You know that thing every parent says at Christmas before the end of term ever year? You know: ‘It’s such a long term, they’re all really tired, they all need a break, they’re all ill etc etc etc… ‘. That thing? Well, I don’t say that. My kids don’t get tired and they don’t get ill.
But this year they have. And I’ve found myself saying those words. And now I’m just hoping the break will actually mean they’re on fighting form for Christmas day.
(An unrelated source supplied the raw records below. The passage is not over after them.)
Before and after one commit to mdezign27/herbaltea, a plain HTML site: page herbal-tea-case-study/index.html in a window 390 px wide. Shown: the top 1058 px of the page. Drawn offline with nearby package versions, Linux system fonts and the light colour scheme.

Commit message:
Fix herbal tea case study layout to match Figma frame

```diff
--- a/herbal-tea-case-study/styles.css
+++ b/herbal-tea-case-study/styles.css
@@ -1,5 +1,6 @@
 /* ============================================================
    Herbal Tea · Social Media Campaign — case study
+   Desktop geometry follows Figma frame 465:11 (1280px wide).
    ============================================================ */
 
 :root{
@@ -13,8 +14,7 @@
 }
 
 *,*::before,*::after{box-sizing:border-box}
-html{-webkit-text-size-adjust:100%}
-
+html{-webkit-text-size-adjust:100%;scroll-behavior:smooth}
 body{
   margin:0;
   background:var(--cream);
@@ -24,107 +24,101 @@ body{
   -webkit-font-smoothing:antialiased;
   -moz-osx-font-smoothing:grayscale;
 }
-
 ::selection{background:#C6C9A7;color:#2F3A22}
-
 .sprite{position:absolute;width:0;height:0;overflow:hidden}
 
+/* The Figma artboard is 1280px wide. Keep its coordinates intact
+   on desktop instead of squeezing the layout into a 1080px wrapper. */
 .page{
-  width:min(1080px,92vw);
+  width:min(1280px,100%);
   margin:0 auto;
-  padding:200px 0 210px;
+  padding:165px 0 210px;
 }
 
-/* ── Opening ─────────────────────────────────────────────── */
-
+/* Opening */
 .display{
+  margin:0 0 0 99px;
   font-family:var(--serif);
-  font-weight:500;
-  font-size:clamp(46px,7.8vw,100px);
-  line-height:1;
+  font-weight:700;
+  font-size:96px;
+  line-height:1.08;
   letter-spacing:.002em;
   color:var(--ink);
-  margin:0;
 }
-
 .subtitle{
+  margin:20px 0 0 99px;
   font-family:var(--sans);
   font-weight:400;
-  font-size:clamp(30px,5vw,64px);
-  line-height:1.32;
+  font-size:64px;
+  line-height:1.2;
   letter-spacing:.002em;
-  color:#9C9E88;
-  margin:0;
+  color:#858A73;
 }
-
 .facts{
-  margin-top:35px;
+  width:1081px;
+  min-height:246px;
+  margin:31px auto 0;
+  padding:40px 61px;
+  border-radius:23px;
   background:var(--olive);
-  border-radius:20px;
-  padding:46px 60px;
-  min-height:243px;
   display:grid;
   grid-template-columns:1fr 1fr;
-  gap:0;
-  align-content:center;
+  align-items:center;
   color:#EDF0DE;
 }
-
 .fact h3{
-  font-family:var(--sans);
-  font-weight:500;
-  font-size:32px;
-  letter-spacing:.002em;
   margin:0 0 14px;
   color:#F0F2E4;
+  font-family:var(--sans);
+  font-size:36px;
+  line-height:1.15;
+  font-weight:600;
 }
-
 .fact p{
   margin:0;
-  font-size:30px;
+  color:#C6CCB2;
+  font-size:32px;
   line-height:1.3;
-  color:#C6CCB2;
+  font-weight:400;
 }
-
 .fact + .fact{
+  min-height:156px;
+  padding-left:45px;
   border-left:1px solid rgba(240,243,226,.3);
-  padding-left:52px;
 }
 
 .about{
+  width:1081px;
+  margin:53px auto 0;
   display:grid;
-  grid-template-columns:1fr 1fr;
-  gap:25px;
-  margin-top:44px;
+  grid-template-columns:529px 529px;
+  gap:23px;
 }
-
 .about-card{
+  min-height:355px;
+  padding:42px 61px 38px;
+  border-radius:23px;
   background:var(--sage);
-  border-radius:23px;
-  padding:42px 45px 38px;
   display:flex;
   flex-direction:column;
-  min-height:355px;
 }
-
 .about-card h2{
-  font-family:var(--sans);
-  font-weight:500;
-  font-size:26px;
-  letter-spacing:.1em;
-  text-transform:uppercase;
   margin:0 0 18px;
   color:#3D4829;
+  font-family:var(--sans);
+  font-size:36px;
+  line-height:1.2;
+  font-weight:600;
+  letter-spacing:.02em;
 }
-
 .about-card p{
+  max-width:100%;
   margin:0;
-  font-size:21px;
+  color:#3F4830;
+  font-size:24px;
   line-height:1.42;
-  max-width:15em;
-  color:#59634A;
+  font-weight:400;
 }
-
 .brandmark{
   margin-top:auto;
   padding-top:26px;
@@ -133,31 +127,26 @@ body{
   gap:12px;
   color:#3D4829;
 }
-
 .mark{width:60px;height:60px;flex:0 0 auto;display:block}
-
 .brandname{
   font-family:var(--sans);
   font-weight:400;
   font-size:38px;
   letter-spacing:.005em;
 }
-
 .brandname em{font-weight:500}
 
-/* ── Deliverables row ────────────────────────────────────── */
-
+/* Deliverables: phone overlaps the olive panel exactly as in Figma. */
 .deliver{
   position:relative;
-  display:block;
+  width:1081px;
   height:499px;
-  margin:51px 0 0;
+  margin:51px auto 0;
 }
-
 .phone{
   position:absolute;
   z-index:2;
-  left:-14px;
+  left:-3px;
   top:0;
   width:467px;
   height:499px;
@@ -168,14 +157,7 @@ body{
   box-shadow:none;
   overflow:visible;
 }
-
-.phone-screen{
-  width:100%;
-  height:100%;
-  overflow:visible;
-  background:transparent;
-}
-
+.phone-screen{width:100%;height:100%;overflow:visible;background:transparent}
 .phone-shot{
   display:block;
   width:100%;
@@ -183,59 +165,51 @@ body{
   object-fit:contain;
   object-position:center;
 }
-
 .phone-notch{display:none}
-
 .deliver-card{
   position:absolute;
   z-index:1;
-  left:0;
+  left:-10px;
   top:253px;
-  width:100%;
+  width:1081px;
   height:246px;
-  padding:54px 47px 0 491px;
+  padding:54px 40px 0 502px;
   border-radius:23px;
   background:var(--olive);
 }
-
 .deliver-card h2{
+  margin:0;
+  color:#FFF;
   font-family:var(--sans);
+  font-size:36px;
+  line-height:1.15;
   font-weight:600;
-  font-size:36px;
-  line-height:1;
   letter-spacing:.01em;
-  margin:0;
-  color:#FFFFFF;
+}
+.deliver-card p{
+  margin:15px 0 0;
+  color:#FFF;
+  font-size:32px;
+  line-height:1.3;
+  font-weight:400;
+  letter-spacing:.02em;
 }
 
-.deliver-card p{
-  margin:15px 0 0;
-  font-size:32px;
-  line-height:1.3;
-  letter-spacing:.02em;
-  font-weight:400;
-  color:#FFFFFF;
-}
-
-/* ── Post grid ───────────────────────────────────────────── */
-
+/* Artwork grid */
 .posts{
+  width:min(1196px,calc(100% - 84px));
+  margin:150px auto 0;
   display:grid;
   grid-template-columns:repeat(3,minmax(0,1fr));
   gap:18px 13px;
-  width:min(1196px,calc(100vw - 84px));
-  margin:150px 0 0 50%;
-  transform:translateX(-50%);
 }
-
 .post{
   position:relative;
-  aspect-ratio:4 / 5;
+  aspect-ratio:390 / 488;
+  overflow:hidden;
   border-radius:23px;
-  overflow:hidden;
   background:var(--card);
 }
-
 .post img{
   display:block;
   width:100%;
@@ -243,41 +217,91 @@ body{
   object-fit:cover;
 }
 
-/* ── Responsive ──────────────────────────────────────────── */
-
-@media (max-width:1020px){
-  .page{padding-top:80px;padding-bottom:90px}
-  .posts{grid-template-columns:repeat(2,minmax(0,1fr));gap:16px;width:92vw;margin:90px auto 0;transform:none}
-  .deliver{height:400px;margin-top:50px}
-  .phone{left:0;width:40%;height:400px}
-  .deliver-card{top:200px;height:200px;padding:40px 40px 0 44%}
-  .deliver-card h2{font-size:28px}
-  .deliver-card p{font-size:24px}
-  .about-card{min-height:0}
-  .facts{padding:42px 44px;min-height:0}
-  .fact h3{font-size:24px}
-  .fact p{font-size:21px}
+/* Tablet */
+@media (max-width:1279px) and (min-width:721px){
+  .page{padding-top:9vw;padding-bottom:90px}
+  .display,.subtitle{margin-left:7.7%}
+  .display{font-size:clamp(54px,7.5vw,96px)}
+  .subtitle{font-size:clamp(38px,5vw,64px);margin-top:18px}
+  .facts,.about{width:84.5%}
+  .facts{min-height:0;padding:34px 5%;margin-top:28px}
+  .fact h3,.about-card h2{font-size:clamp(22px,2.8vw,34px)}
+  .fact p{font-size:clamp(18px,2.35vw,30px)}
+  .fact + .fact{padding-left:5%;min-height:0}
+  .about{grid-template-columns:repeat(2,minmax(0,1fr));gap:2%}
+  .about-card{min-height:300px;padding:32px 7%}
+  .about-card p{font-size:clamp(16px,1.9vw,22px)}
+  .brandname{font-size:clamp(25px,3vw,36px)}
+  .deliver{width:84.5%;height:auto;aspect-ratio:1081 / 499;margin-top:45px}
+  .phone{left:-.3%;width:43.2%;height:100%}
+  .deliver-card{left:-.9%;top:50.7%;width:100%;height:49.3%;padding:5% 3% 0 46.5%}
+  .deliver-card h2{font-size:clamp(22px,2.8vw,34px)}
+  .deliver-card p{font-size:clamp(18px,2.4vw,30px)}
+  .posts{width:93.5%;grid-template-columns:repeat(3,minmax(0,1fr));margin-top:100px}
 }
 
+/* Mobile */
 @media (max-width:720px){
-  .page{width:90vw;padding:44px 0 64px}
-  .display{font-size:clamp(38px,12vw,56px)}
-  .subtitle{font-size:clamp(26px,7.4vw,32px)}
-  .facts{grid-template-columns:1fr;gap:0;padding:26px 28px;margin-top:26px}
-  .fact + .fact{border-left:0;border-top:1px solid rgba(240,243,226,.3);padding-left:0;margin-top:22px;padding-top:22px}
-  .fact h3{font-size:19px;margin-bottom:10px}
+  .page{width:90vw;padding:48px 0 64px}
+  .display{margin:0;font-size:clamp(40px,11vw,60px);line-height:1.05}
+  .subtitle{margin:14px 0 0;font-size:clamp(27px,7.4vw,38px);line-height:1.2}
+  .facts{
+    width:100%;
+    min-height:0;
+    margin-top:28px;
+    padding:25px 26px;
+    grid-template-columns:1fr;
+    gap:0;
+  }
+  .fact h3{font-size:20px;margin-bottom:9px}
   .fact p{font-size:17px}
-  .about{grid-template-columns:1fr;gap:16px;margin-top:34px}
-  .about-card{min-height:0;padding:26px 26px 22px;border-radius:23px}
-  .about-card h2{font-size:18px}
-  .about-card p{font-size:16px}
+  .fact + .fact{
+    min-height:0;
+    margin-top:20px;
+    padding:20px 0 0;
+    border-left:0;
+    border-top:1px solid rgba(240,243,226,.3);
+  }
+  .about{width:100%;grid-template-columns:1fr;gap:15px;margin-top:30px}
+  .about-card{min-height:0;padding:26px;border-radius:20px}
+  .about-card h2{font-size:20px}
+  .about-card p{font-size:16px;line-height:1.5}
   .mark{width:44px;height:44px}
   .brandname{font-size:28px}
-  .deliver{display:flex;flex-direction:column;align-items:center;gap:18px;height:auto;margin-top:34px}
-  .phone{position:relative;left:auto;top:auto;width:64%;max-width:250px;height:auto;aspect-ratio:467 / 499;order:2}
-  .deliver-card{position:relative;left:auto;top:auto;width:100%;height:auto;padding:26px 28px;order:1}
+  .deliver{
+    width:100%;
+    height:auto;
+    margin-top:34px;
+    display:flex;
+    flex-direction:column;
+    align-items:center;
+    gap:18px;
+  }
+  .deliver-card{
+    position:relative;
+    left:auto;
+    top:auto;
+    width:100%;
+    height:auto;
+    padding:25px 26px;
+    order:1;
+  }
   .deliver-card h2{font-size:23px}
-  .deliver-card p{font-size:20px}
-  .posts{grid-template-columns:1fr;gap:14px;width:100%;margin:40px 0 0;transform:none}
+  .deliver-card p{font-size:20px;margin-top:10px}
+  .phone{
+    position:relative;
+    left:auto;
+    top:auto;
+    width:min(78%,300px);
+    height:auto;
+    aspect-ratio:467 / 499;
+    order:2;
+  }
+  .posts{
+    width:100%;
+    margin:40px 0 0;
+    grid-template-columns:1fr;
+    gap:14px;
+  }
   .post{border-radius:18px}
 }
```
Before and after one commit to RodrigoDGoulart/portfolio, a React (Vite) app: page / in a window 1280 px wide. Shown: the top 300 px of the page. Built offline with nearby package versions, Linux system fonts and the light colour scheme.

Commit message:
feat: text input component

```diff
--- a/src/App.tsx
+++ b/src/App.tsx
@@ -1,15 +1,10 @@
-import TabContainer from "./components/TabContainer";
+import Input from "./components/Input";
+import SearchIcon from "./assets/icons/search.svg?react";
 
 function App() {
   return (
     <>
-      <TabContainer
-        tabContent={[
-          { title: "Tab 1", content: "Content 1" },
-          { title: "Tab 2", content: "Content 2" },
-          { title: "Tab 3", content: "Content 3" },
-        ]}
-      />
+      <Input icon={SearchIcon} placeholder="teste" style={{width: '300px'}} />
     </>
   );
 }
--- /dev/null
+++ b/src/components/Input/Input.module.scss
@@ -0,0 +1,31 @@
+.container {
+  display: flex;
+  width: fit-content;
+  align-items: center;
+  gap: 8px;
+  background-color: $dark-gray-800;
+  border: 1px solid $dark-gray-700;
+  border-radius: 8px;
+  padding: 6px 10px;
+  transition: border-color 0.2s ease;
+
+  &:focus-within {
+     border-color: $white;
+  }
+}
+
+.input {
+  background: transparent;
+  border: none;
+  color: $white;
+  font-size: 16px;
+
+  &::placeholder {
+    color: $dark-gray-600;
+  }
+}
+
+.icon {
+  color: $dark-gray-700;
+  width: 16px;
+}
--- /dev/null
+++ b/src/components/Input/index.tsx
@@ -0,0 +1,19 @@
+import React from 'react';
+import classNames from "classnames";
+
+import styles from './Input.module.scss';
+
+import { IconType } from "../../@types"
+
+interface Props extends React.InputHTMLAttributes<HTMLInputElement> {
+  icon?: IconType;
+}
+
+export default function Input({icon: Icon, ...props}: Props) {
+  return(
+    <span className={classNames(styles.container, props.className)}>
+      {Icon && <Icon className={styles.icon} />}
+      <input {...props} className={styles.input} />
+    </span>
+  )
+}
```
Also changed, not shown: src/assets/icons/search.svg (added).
It started on the second-to-last Monday of term. My younger son woke up coughing and wheezing. He’s not asthmatic, I’ve never heard him wheeze before. I’ll be honest, it scared me a bit. It hurt so much to cough and even breathe, that he was crying. There was no way he could go to school. My son (like all of my kids) never misses school and he absolutely hates to miss it. The thought of missing school made him cry more, but I kept him at home.
The next morning it sounded like there was a dog barking in the bathroom. My daughter had developed a cough, different but in its own way just as bad as her brother’s. It sounded horrendous. It sounded like just the sort of cough that teachers would hear and get straight on the phone for me to collect her. I suggested maybe she ought to stay at home. But she was singing at the pub that day and she wouldn’t miss that for the world. I wasn’t really sure she would cope with the two mile walk in the cold air with her cough, but she was determined.
The cough didn’t ease all week, but, by some miracle, she managed to keep going to school throughout.
The following Wednesday, the day of the school Christmas concert, my younger son woke up ill AGAIN. This is so unlike him. He had a temperature and a headache so bad he struggled to lift his head. Again, it made him cry and again it made him cry more when I said he would have to miss school – in this case his final Christmas concert.
Calpol and Calprofen worked their magic as only they can and he made it to the concert. He made it to school next day to watch the pantomime and to his friend’s house after school, but he looked pale and he wasn’t himself. In the meantime, his brother who had remained remarkably healthy throughout, had also developed a nasty cough.
On the final day of term, the temperature was a bit higher and the headache a bit worse. His eyes were sore too and he was feeling miserable. Still, he wanted to go to school. But the medicine took longer to take effect and finally he accepted that he needed to stay at home to rest.
And I found myself saying those words. Those words that all parents say, apart from me. This year, we really needed the end of term.